A long time ago virtualizing Apple OS X was forbidden by the End User License Agreement, with the exception of Server versions of the operating system. Consequently Oracle (the maintainer of VirtualBox) was not very supportive, and many replies on the end user forum for VirtualBox still point to the then default answer.
Countless hackers spent endless nights to work around this issue, and thousands of posts offer tricks and step-by-step guides that are now mostly obsolete. Also, many of these refer to the process of virtualizing OS X on non-Apple hardware, which is illegal (so called “hackintosh”).
Two years ago, with OS X Lion (10.7) Apple started allowing users to run up to two additional instances of OS X on the same machine without a need for extra licenses. It took some time to the VirtualBox developers to pick up this fact and enhance their support for OS X guests, but with VirtualBox 4.3 released on October 15th, 2013 things start to be useable.
More precisely the following is a report on running Apple Max OS X 10.7, 10.8 and 10.9 as guests under VirtualBox 4.3.2 on a 10.7 host.
To create 10.7 and 10.8 guests, you need to extract the InstallESD.dmg from the restore image or from the installer downloaded from the iTunes store.

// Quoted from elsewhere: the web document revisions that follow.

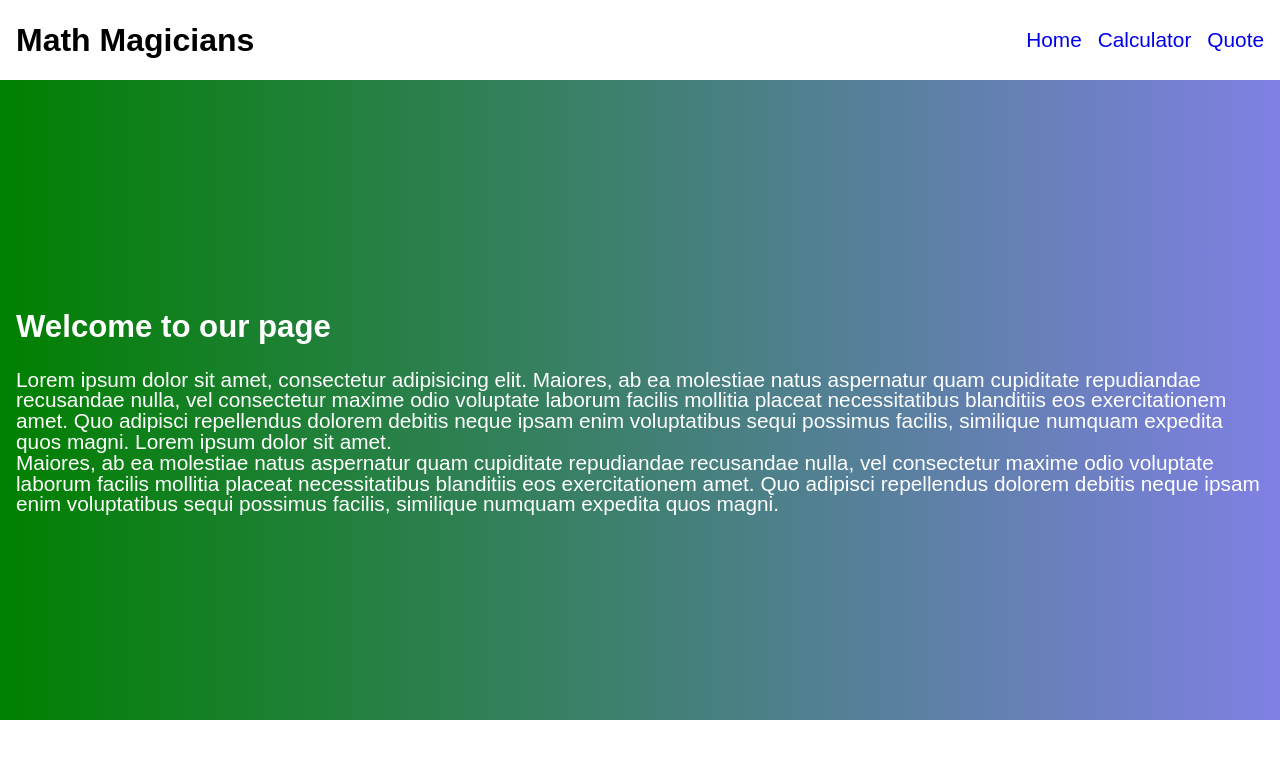
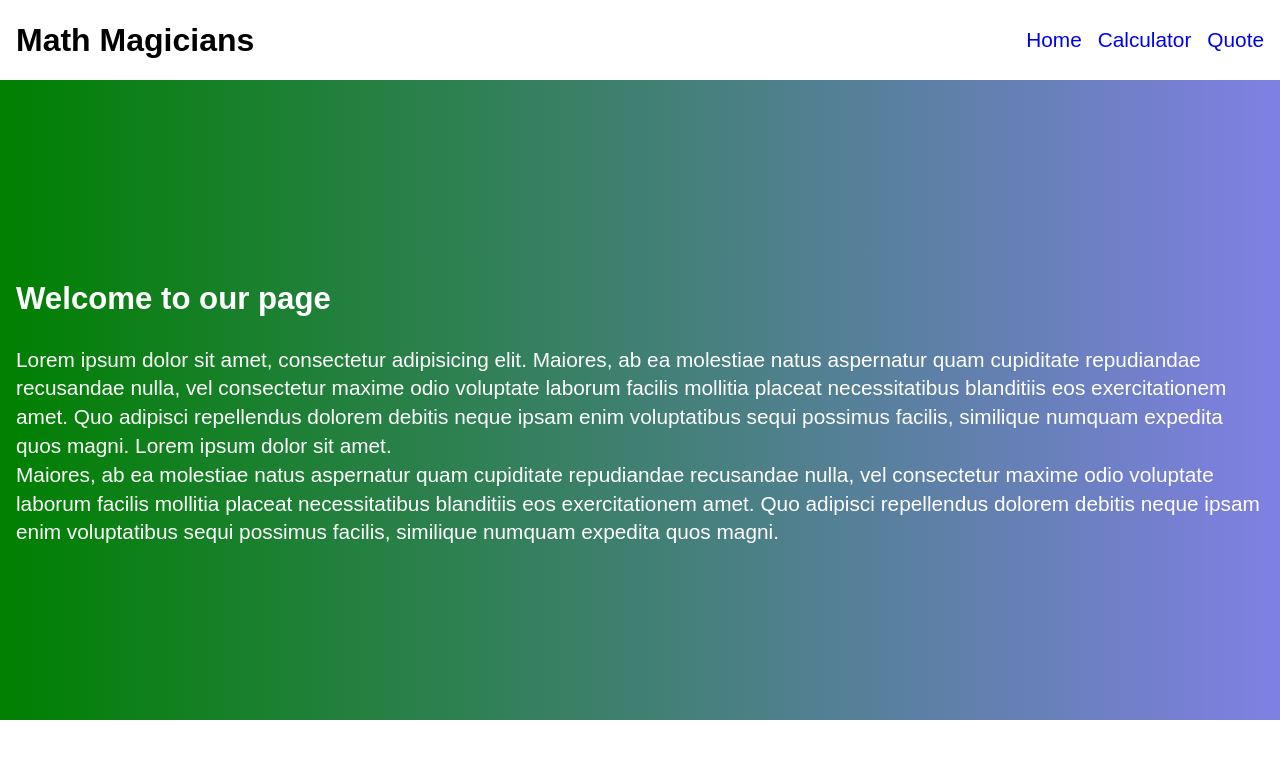
Before and after one commit to Sammy3000/Math-Magicians, a React (Create React App) app: page / in a window 1280 px wide. Shown: the top 758 px of the page. Built offline with nearby package versions, Linux system fonts and the light colour scheme.

Commit message:
modify stylesheet and fix linter errors

```diff
--- a/src/components/Home.js
+++ b/src/components/Home.js
@@ -10,11 +10,11 @@ function Home() {
         justifyContent: 'center',
         padding: '1rem',
         height: '80vh',
-        lineHeight: '1.3rem',
+        lineHeight: '1.8rem',
         background: 'linear-gradient(to right, green, rgb(128, 128, 228))',
         color: 'white',
         fontSize: '1.3rem',
-        fontFamily: 'sans-serif',
+        fontFamily: 'Arial, Helvetica, sans-serif',
         fontWeight: '300',
         width: '100%',
       }}
```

There are step-by-step guides around to do that. You do not need to patch the InstallESD.dmg in any way.
Just go ahead and create a new VM with the correct OS type (i.e. Mac OS X) and version (i.e. Mac OS X 10.7 Lion (64 bit) or Mac OS X 10.8 Mountain Lion (64 bit)). Pick up all the default options or change RAM and disk sizes, then attach the InstallESD.dmg file to the VM’s CD/DVD.
Before you launch it, if you like you can prepare for setting the VM screen resolution to 1440×900 by executing these commands in a terminal of the host:
VBoxManage setextradata "OSX_108" "CustomVideoMode1" "1440x900x32
VBoxManage setextradata "OSX_108" "GUI/CustomVideoMode1" "1440x900x32"
VBoxManage setextradata "OSX_108" VBoxInternal2/EfiGopMode 4
VBoxManage setextradata "OSX_108" VBoxInternal2/UgaHorizontalResolution 1440
VBoxManage setextradata "OSX_108" VBoxInternal2/UgaVerticalResolution 900
(these may well be quite redundant but they’re guaranteed to work).
The install process should be slower than on bare metal, but smooth with the exception of some occasional hangs on booting (just kill the VM and retry).
When you are done, remember to turn off energy saving (set timeout to “Never”) in the system preferences as recommended here.
To complete the procedure for setting the VM screen resolution to 1440×900, execute the command:
sudo vi /Library/Preferences/SystemConfiguration/com.apple.Boot.plist
in the guest operating system, and inside the
The matter with 10.9 is different because VirtualBox does not seem to be able to start the VM from the unpatched InstallESD.dmg, even if the correct OS version is chosen (Mac OS X 10.9 Mavericks (64 bit)). The method I used was to clone a 10.8 VM and launch the installer from there.